Intriguing mystery lies at the foundation of the film’s story, but the way it actually plays out is unimaginative and amateurish. Midway through the film, it is revealed that Clyde used to work for the government, devising killing methods that worked automatically, with no need for human interaction. This explains how he knows what particular species of pufferfish carries the poison he needs or the intricacies of rigging a cellphone to explode as soon as it is answered. What a remarkably convenient explanation for his inexplicable homicidal ability! The later revelation of who is actually helping Clyde commit his crimes is so inanely simple that it is almost insulting to the intelligence of the viewer.
“Law Abiding Citizen” wants to be two totally distinct movies. On the one hand, it aspires to take a play from the “Saw” franchise and showcase various gruesome and elaborate killing mechanisms. On the other, it wants to be an incisive analysis of the faults of our country’s current legal system. Gray inserts a few not-so-subtle shots of a William Penn statue to imply a moral connection between the just colonist and Clyde. (The only real connection seems to be that they were both in jail at some point.)
One of the film’s most egregious problems is that it puts no emphasis whatsoever on establishing any semblance of Clyde’s backstory, nor can it decide which of the two main characters it wants to agree with. As hard as it tries to legitimize Clyde’s motivation by constantly referencing his family, their brief appearance on screen does not do enough to explain any of his actions. Other details of the movie are similarly disconnected. Why doesn’t anyone notice the military-grade rocket launcher Clyde has erected in the middle of a cemetery? Why does he strip naked right before the police break into his house to arrest him? The world may never know.
Both Foxx and Butler must grapple with some of the corniest writing in recent memory. Foxx spends most of the movie trying to seem authoritative and “sassy,” habitually dropping F-bombs just to make his intentions clear, and in one shot, coolly walking away from an explosion as if he deals with them on a daily basis in his law practice. Meanwhile, Butler makes a sad attempt at portraying a psychotic yet profound killer. When a cellmate asks him how he ended up in prison, Butler cryptically responds, “I did what I had to do.” Well, that clears everything up.

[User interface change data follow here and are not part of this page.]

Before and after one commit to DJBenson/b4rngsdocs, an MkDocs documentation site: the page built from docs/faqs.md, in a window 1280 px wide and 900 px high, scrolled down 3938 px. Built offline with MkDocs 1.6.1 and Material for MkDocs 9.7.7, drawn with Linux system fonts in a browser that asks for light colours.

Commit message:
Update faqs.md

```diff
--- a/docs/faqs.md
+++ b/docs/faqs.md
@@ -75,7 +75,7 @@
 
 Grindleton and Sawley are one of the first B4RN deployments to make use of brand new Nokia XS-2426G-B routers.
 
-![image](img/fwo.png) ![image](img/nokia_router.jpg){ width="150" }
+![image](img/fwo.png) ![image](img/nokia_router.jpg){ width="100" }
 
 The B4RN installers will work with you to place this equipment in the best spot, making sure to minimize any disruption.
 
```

Parts of “Law Abiding Citizen” are enjoyable, but for entirely different reasons than were intended. There are some inventive methods of killing people and a couple of big explosions in an attempt to sustain excitement, but these fail to distract from the movie’s fatal flaws. Toward the film’s end, Clyde looks up at Nick with a smirk on his face and says, “It’s gonna be biblical.” Indeed, “Law Abiding Citizen” fails in a way that can only be called epic.